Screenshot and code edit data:
=== Begin Enclosure ===
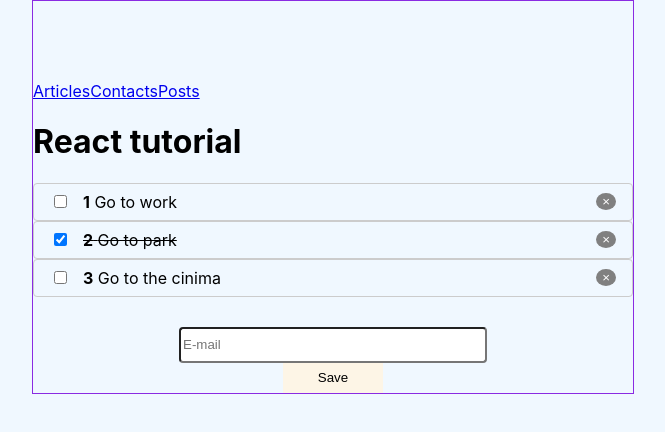
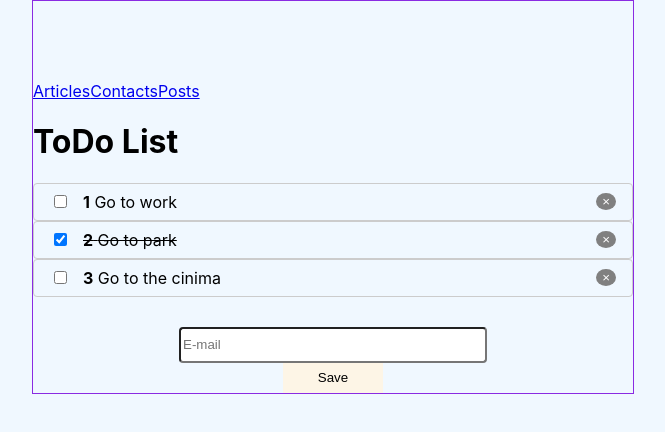
Before and after one commit to DygelnyyKirill/training-on-react.js, a React (Create React App) app: page / in a window 1280 px wide. Shown: the top 432 px of the page, without its empty margins (307-972 px from the left). Built offline with nearby package versions, Linux system fonts and the light colour scheme.

Commit message:
remove TodoItem

```diff
--- a/package.json
+++ b/package.json
@@ -10,6 +10,7 @@
     "prop-types": "^15.7.2",
     "react": "^17.0.2",
     "react-dom": "^17.0.2",
+    "react-router": "^5.2.0",
     "react-scripts": "4.0.3",
     "web-vitals": "^1.1.2"
   },
--- a/src/App.js
+++ b/src/App.js
@@ -3,6 +3,7 @@ import TodoList from './Todo/TodoList';
 import Header from './Header';
 import RegistrationForm from './RegistrationForm';
 import './App.css';
+import Context from './context'
 
 function App() {
   const [todos, setTodos] = React.useState([
@@ -37,13 +38,23 @@ function App() {
     )
   }
 
+  function removeTodo(id) {
+    setTodos(todos.filter(todo => todo.id !== id))
+  }
+
   return (
-  <div className="container">
-    <Header items={menu} />
-    <h1>React tutorial</h1>
-    <TodoList todos={todos} onToggle={toggleTodo}/>
-    <RegistrationForm />
-  </div>
+    <Context.Provider value={{removeTodo}}>
+      <div className="container">
+        <Header items={menu} />
+          <h1>ToDo List</h1>
+          {todos.length ? (
+            <TodoList todos={todos} onToggle={toggleTodo}/>
+          ) : (
+            <p>No todos!</p>
+          )}
+        <RegistrationForm />
+      </div>
+    </Context.Provider>
   );
 }
 
--- a/src/Todo/TodoItem.js
+++ b/src/Todo/TodoItem.js
@@ -1,5 +1,6 @@
-import React from 'react'
+import React, { useContext } from 'react'
 import PropTypes from 'prop-types'
+import Context from '../context'
 
 const styles = {
     li: {
@@ -15,9 +16,8 @@ const styles = {
         marginRight: '1rem'
     }
 }
-
-
 function TodoItem({ todo, index, onChange }) {
+    const { removeTodo } = useContext(Context)
     const classes = []
 
     if (todo.completed) {
@@ -36,7 +36,7 @@ function TodoItem({ todo, index, onChange }) {
                 &nbsp;
                 {todo.title}
             </span>
-            <button className='rm' >&times;</button>
+            <button className='rm' onClick={removeTodo.bind(null, todo.id)}>&times;</button>
         </li>
     )
 }
--- /dev/null
+++ b/src/context.js
@@ -0,0 +1,5 @@
+import React from 'react'
+
+const Context = React.createContext()
+
+export default Context
--- a/src/index.js
+++ b/src/index.js
@@ -10,8 +10,4 @@ ReactDOM.render(
   </React.StrictMode>,
   document.getElementById('root')
 );
-
-// If you want to start measuring performance in your app, pass a function
-// to log results (for example: reportWebVitals(console.log))
-// or send to an analytics endpoint. Learn more: https://bit.ly/CRA-vitals
 reportWebVitals();
```
Also changed, not shown: 1 other file (tests, documents, lock files or other folders).
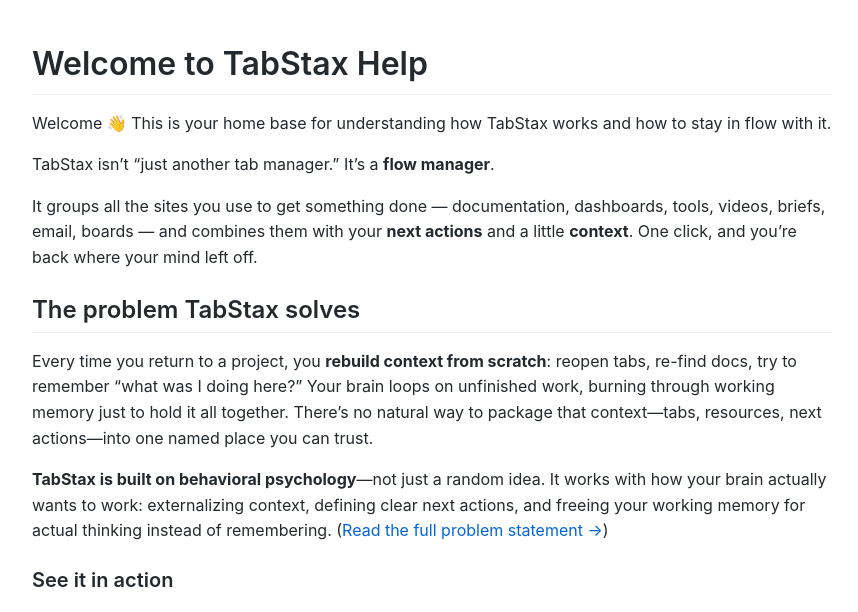
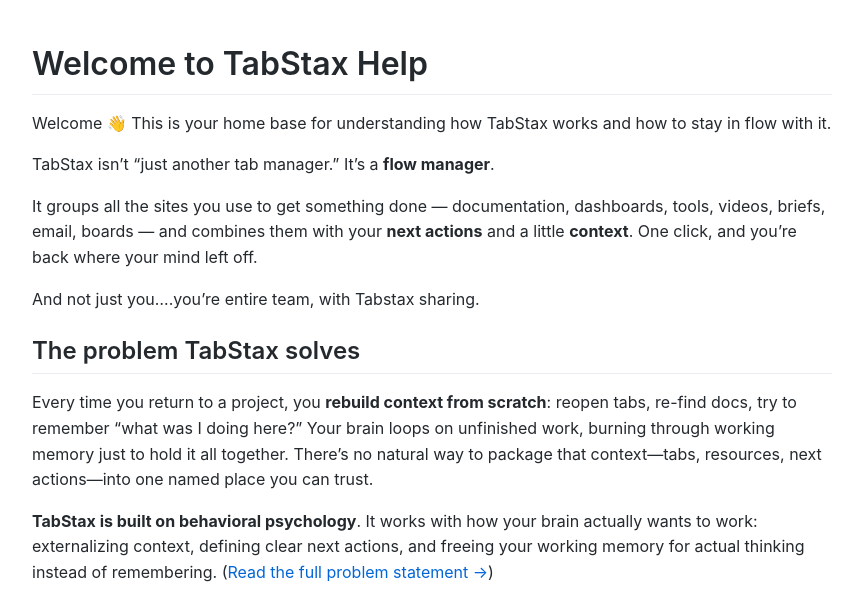
Before and after one commit to Hulupeep/TabStax-Help, a Jekyll site: the page built from README.md, in a window 1280 px wide and 1400 px high, cut to the strip 0-612 px from the top of the window. Shown: the whole strip, without its empty margins (208-1066 px from the left). Built offline with Jekyll 4.4.1, drawn with Linux system fonts in a browser that asks for light colours; our own code applies the rules of GitHub Pages for plain Markdown files; some of the changed text lies outside the part shown.

Commit message:
Add screenshots to main popup guide
- Add mainpopup.png showing both My Next Actions and My Stax sections
- Add mainpopup2_Nextactions_collapsed.png showing Next Actions collapsed
  and My Stax expanded
- Position screenshots appropriately: overview after intro, collapsed view
  in My Stax section
- Both images sized at 800px for consistency
- Include user's updates to README.md (team sharing mention)

🤖 Generated with [Claude Code](https://claude.com/claude-code)

Co-Authored-By: Claude <noreply@anthropic.com>

```diff
--- a/README.md
+++ b/README.md
@@ -8,11 +8,13 @@ It's a **flow manager**.
 
 It groups all the sites you use to get something done — documentation, dashboards, tools, videos, briefs, email, boards — and combines them with your **next actions** and a little **context**. One click, and you're back where your mind left off.
 
+And not just you....you're entire team, with Tabstax sharing.
+
 ## The problem TabStax solves
 
 Every time you return to a project, you **rebuild context from scratch**: reopen tabs, re-find docs, try to remember "what was I doing here?" Your brain loops on unfinished work, burning through working memory just to hold it all together. There's no natural way to package that context—tabs, resources, next actions—into one named place you can trust.
 
-**TabStax is built on behavioral psychology**—not just a random idea. It works with how your brain actually wants to work: externalizing context, defining clear next actions, and freeing your working memory for actual thinking instead of remembering. ([Read the full problem statement →](topics/what_problem_tabstax_solves.md))
+**TabStax is built on behavioral psychology**. It works with how your brain actually wants to work: externalizing context, defining clear next actions, and freeing your working memory for actual thinking instead of remembering. ([Read the full problem statement →](topics/what_problem_tabstax_solves.md))
 
 ### See it in action
 
```
Also changed, not shown: other parts of README.md (+1 -1 lines), topics/using_the_main_popup.md (+4 -0 lines), screenshots/mainpopup2_Nextactions_collapsed.png (added).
=== End Enclosure ===
What is being asked. Establish how many lines of the entries hold the word "import", giving nothing but the number.

Answer space. 10